(Front-end code edit data)

>>>

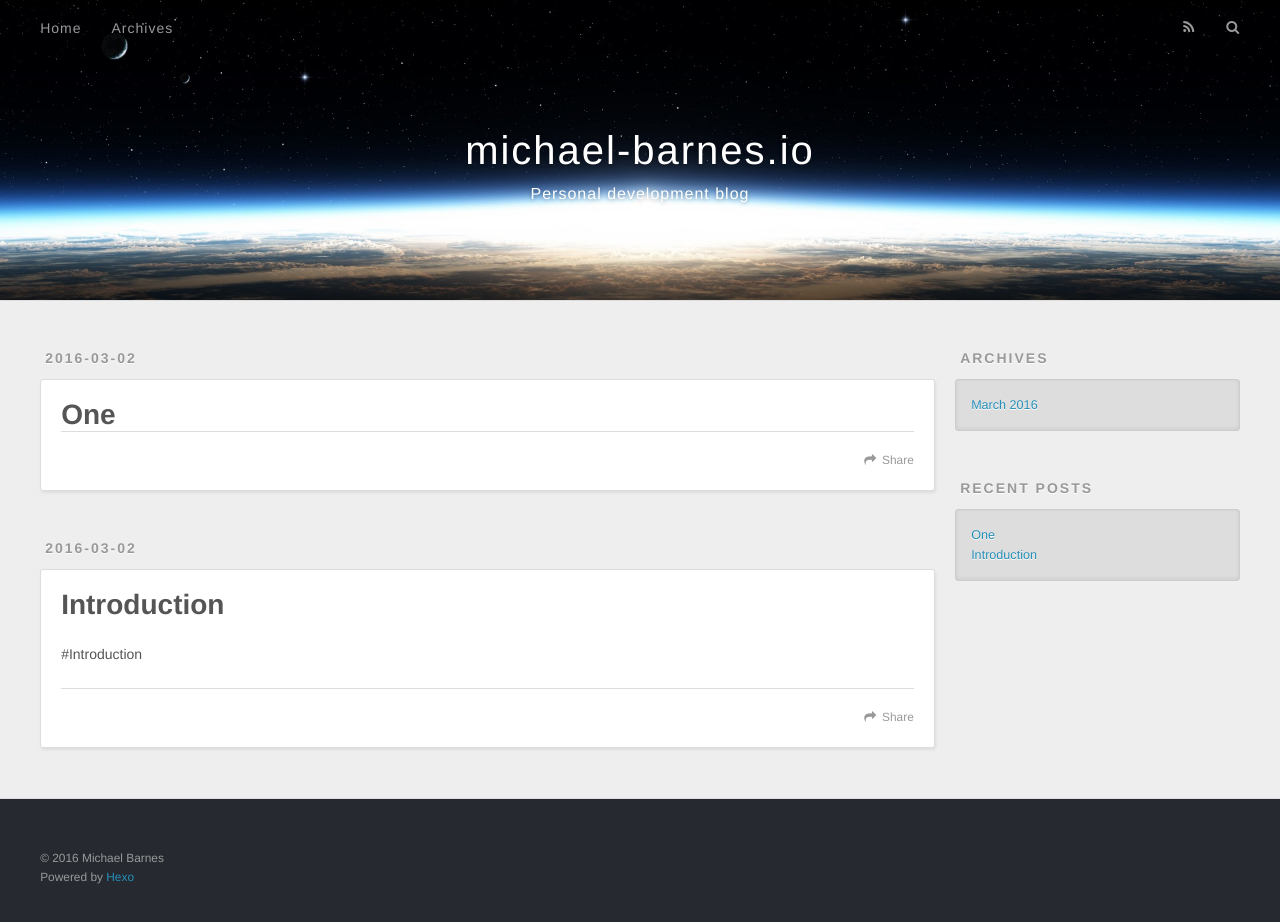
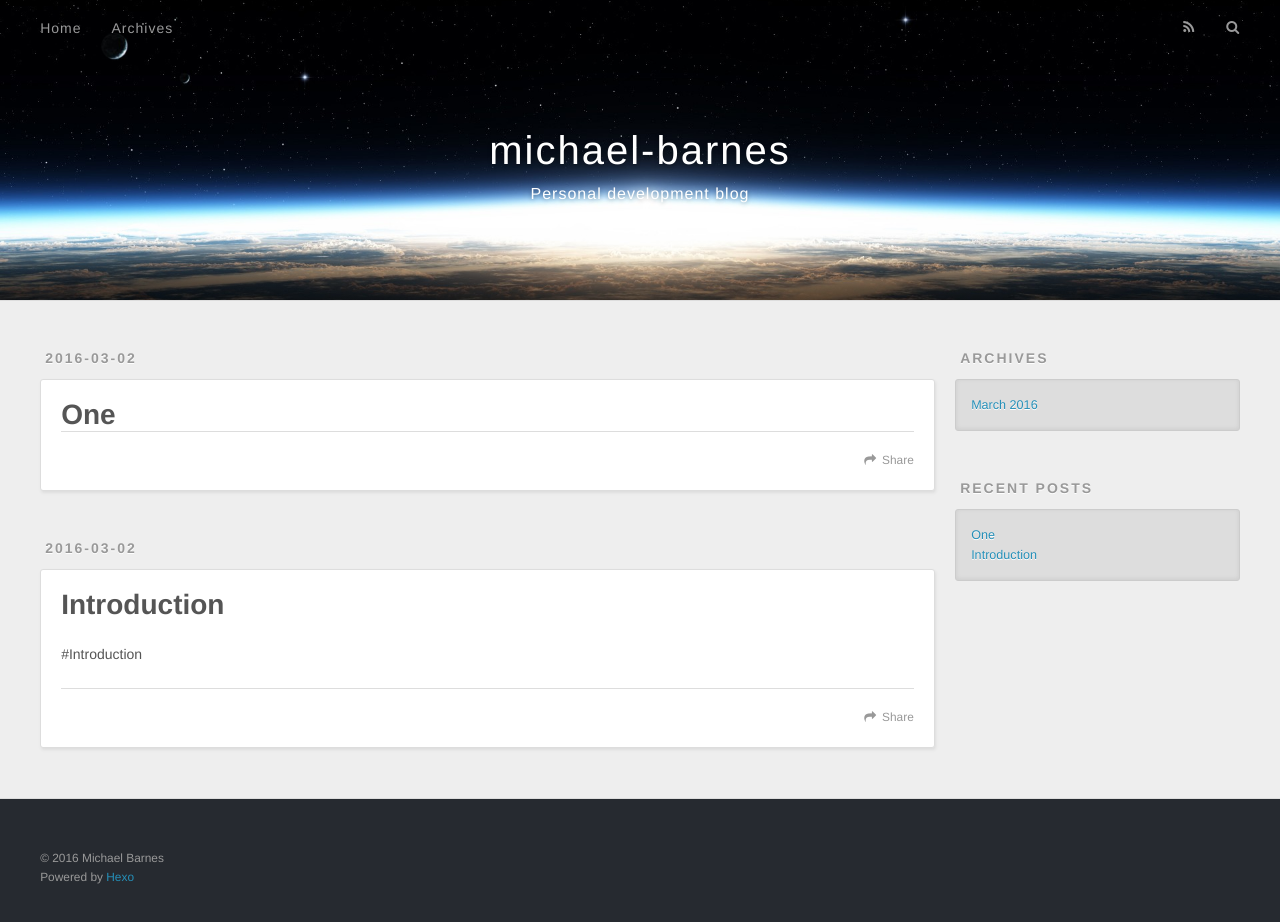
Before and after one commit to michaelbarnes/michael-barnes.github.com, a plain HTML site: page index.html in a window 1280 px wide. Drawn offline with nearby package versions, Linux system fonts and the light colour scheme.

Commit message:
another one

```diff
--- a/index.html
+++ b/index.html
@@ -3,19 +3,19 @@
 <head>
   <meta charset="utf-8">
 
-  <title>michael-barnes.io</title>
+  <title>michael-barnes</title>
   <meta name="viewport" content="width=device-width, initial-scale=1, maximum-scale=1">
   <meta name="description">
 <meta property="og:type" content="website">
-<meta property="og:title" content="michael-barnes.io">
+<meta property="og:title" content="michael-barnes">
 <meta property="og:url" content="https://michael-barnes.github.io/index.html">
-<meta property="og:site_name" content="michael-barnes.io">
+<meta property="og:site_name" content="michael-barnes">
 <meta property="og:description">
 <meta name="twitter:card" content="summary">
-<meta name="twitter:title" content="michael-barnes.io">
+<meta name="twitter:title" content="michael-barnes">
 <meta name="twitter:description">
 
-    <link rel="alternate" href="/atom.xml" title="michael-barnes.io" type="application/atom+xml">
+    <link rel="alternate" href="/atom.xml" title="michael-barnes" type="application/atom+xml">
 
 
     <link rel="icon" href="/favicon.png">
@@ -36,7 +36,7 @@
   <div id="header-outer" class="outer">
     <div id="header-title" class="inner">
       <h1 id="logo-wrap">
-        <a href="/" id="logo">michael-barnes.io</a>
+        <a href="/" id="logo">michael-barnes</a>
       </h1>
 
         <h2 id="subtitle-wrap">
@@ -94,7 +94,7 @@
 
     </div>
     <footer class="article-footer">
-      <a data-url="https://michael-barnes.github.io/2016/03/02/One/" data-id="cilak654a00014oke8cgpfco0" class="article-share-link">Share</a>
+      <a data-url="https://michael-barnes.github.io/2016/03/02/One/" data-id="cilak7s6800010wkemwtsrr9e" class="article-share-link">Share</a>
 
 
     </footer>
@@ -131,7 +131,7 @@
 
     </div>
     <footer class="article-footer">
-      <a data-url="https://michael-barnes.github.io/2016/03/02/Introduction/" data-id="cilak654a00004okevlty606b" class="article-share-link">Share</a>
+      <a data-url="https://michael-barnes.github.io/2016/03/02/Introduction/" data-id="cilak7s5t00000wkeoqx7t2ln" class="article-share-link">Share</a>
 
 
     </footer>
```
Also changed, not shown: 2016/03/02/Introduction/index.html (+5 -5 lines), 2016/03/02/One/index.html (+5 -5 lines), archives/2016/03/index.html (+6 -6 lines), archives/2016/index.html (+6 -6 lines), archives/index.html (+6 -6 lines).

<<<

PROBLEM DETAILS: With the pictures set aside, repeat every entry above exactly.

FINISHED EXERCISE:
Before and after one commit to michaelbarnes/michael-barnes.github.com, a plain HTML site: page index.html in a window 1280 px wide. Drawn offline with nearby package versions, Linux system fonts and the light colour scheme.

Commit message:
another one

```diff
--- a/index.html
+++ b/index.html
@@ -3,19 +3,19 @@
 <head>
   <meta charset="utf-8">
 
-  <title>michael-barnes.io</title>
+  <title>michael-barnes</title>
   <meta name="viewport" content="width=device-width, initial-scale=1, maximum-scale=1">
   <meta name="description">
 <meta property="og:type" content="website">
-<meta property="og:title" content="michael-barnes.io">
+<meta property="og:title" content="michael-barnes">
 <meta property="og:url" content="https://michael-barnes.github.io/index.html">
-<meta property="og:site_name" content="michael-barnes.io">
+<meta property="og:site_name" content="michael-barnes">
 <meta property="og:description">
 <meta name="twitter:card" content="summary">
-<meta name="twitter:title" content="michael-barnes.io">
+<meta name="twitter:title" content="michael-barnes">
 <meta name="twitter:description">
 
-    <link rel="alternate" href="/atom.xml" title="michael-barnes.io" type="application/atom+xml">
+    <link rel="alternate" href="/atom.xml" title="michael-barnes" type="application/atom+xml">
 
 
     <link rel="icon" href="/favicon.png">
@@ -36,7 +36,7 @@
   <div id="header-outer" class="outer">
     <div id="header-title" class="inner">
       <h1 id="logo-wrap">
-        <a href="/" id="logo">michael-barnes.io</a>
+        <a href="/" id="logo">michael-barnes</a>
       </h1>
 
         <h2 id="subtitle-wrap">
@@ -94,7 +94,7 @@
 
     </div>
     <footer class="article-footer">
-      <a data-url="https://michael-barnes.github.io/2016/03/02/One/" data-id="cilak654a00014oke8cgpfco0" class="article-share-link">Share</a>
+      <a data-url="https://michael-barnes.github.io/2016/03/02/One/" data-id="cilak7s6800010wkemwtsrr9e" class="article-share-link">Share</a>
 
 
     </footer>
@@ -131,7 +131,7 @@
 
     </div>
     <footer class="article-footer">
-      <a data-url="https://michael-barnes.github.io/2016/03/02/Introduction/" data-id="cilak654a00004okevlty606b" class="article-share-link">Share</a>
+      <a data-url="https://michael-barnes.github.io/2016/03/02/Introduction/" data-id="cilak7s5t00000wkeoqx7t2ln" class="article-share-link">Share</a>
 
 
     </footer>
```
Also changed, not shown: 2016/03/02/Introduction/index.html (+5 -5 lines), 2016/03/02/One/index.html (+5 -5 lines), archives/2016/03/index.html (+6 -6 lines), archives/2016/index.html (+6 -6 lines), archives/index.html (+6 -6 lines).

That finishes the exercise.